Some plants on the edge of rocks grew with their branches hanging down, forming neat pendulous bushes. There was no sign of flowers, either as flower buds, spent flowers or seed capsules. When they did occur they were common but their distribution was limited to the highly exposed areas or in the immediate vicinity.
Rhododendrons were easily found on the tops of all the mountains we climbed. They were fairly common if given the right conditions, but the right conditions were of very limited extent and confined to the exposed tops of mountains. We only saw them growing on or immediately adjacent to large granite boulders.
There was considerable variation between the appearances of plants from different locations. The Mt Lewis viriosums and Mt Bartle Frere lochiaes were generally very scraggy plants, tall and sparsely branched, their flower trusses had only a few flowers per truss (based on only a few sightings). Mt Finnigan plants were stout, good shaped bushes, but we did not see any flowers. Bells Peak provided the highlight of the trip, its plants were healthy, well formed and carried numerous trusses with more flowers per truss than what we have seen in cultivation.
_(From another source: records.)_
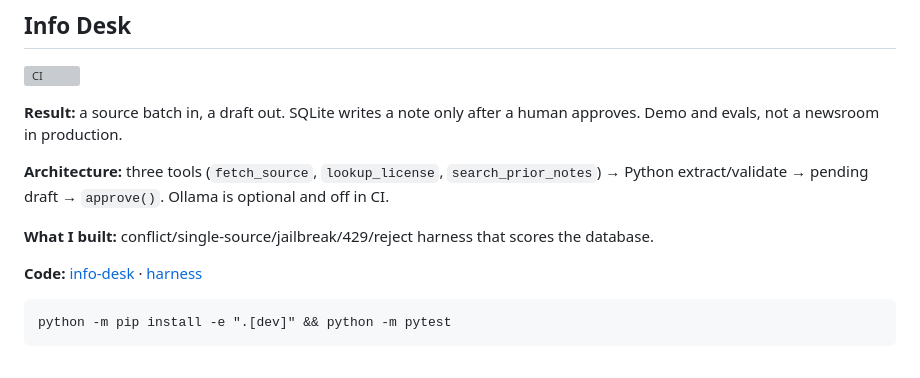
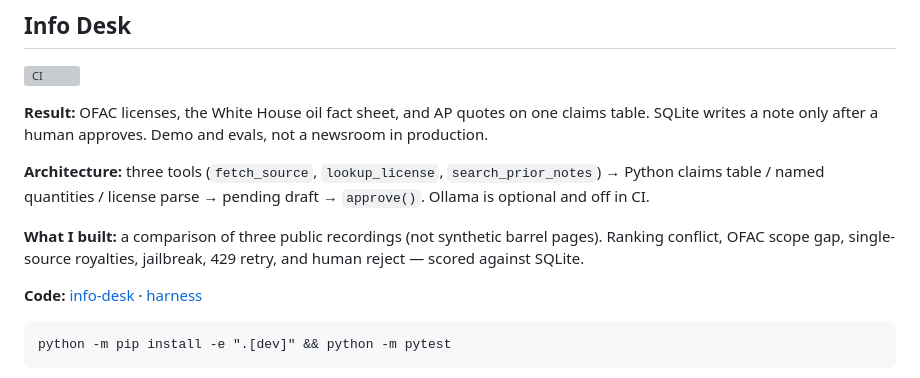
Before and after one commit to coder058/coder058, a Markdown page: README.md, the part around the change. Drawn GitHub-style; grey boxes are pictures that could not be loaded.

Commit message:
Describe Info Desk as a claims table on three public recordings.
Co-authored-by: Cursor <cursoragent@cursor.com>

```diff
--- a/README.md
+++ b/README.md
@@ -26,11 +26,11 @@ npm ci && npm test && npm run build
 
 [![CI](https://github.com/coder058/info-desk/actions/workflows/ci.yml/badge.svg)](https://github.com/coder058/info-desk/actions/workflows/ci.yml)
 
-**Result:** a source batch in, a draft out. SQLite writes a note only after a human approves. Demo and evals, not a newsroom in production.
+**Result:** OFAC licenses, the White House oil fact sheet, and AP quotes on one claims table. SQLite writes a note only after a human approves. Demo and evals, not a newsroom in production.
 
-**Architecture:** three tools (`fetch_source`, `lookup_license`, `search_prior_notes`) → Python extract/validate → pending draft → `approve()`. Ollama is optional and off in CI.
+**Architecture:** three tools (`fetch_source`, `lookup_license`, `search_prior_notes`) → Python claims table / named quantities / license parse → pending draft → `approve()`. Ollama is optional and off in CI.
 
-**What I built:** conflict/single-source/jailbreak/429/reject harness that scores the database.
+**What I built:** a comparison of three public recordings (not synthetic barrel pages). Ranking conflict, OFAC scope gap, single-source royalties, jailbreak, 429 retry, and human reject — scored against SQLite.
 
 **Code:** [info-desk](https://github.com/coder058/info-desk) · [harness](https://github.com/coder058/info-desk/blob/main/src/infodesk/harness.py)
 
```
If no collecting permit is ever issued to us then there is still much which can be achieved. The Bells Peak exercise shows that poorly explored regions can give exciting results. Places like Thornton Peak and Devils Thumb are well explored and we will probably find little new there. There are however places like Bells Peak South and Mt Tozer in the Iron Range, well north of Cooktown, both of which are reported by reliable sources to have Rhododendron populations. The species and nature of the plants in these locations is not known.
If a permit to collect is issued to us then there is a lot more work that needs to be done. Garden trials of plants collected from different locations would lead to an understanding of their differing growth and flowering habits. DNA studies are needed to resolve the issue of the evolutionary history of the Australian species and whether there is more than one species.
This trip brought ARS members from three states together and it provided opportunities to get to know other ARS members and have a very enjoyable (if not very strenuous) time. It significantly improved the knowledge of our Australian Rhododendrons, not only within the expedition party but also more widely throughout the ARS. If this study can be continued on into the future then it could provide an avenue by which young fit members could be attracted and to take part is more such expeditions.
Comments by the Editors: from The Vireya Venture January 2013
At least one of us (Graham Price) was very envious of those who went on this expedition. However, work circumstances did not allow it and his ability to climb anything is doubtful. Just the idea of all that strenuous climbing in the cold and wet, puts a shiver up the other one (Janet Price).
Learning about the natural environment in which the two Australian vireyas grow, why they are only found in these limited, mountain-top locations, and how they are able to live and even thrive in the cooler climes of southern Australia, has been an enduring fascination for Graham. Maybe he can go with the team next year.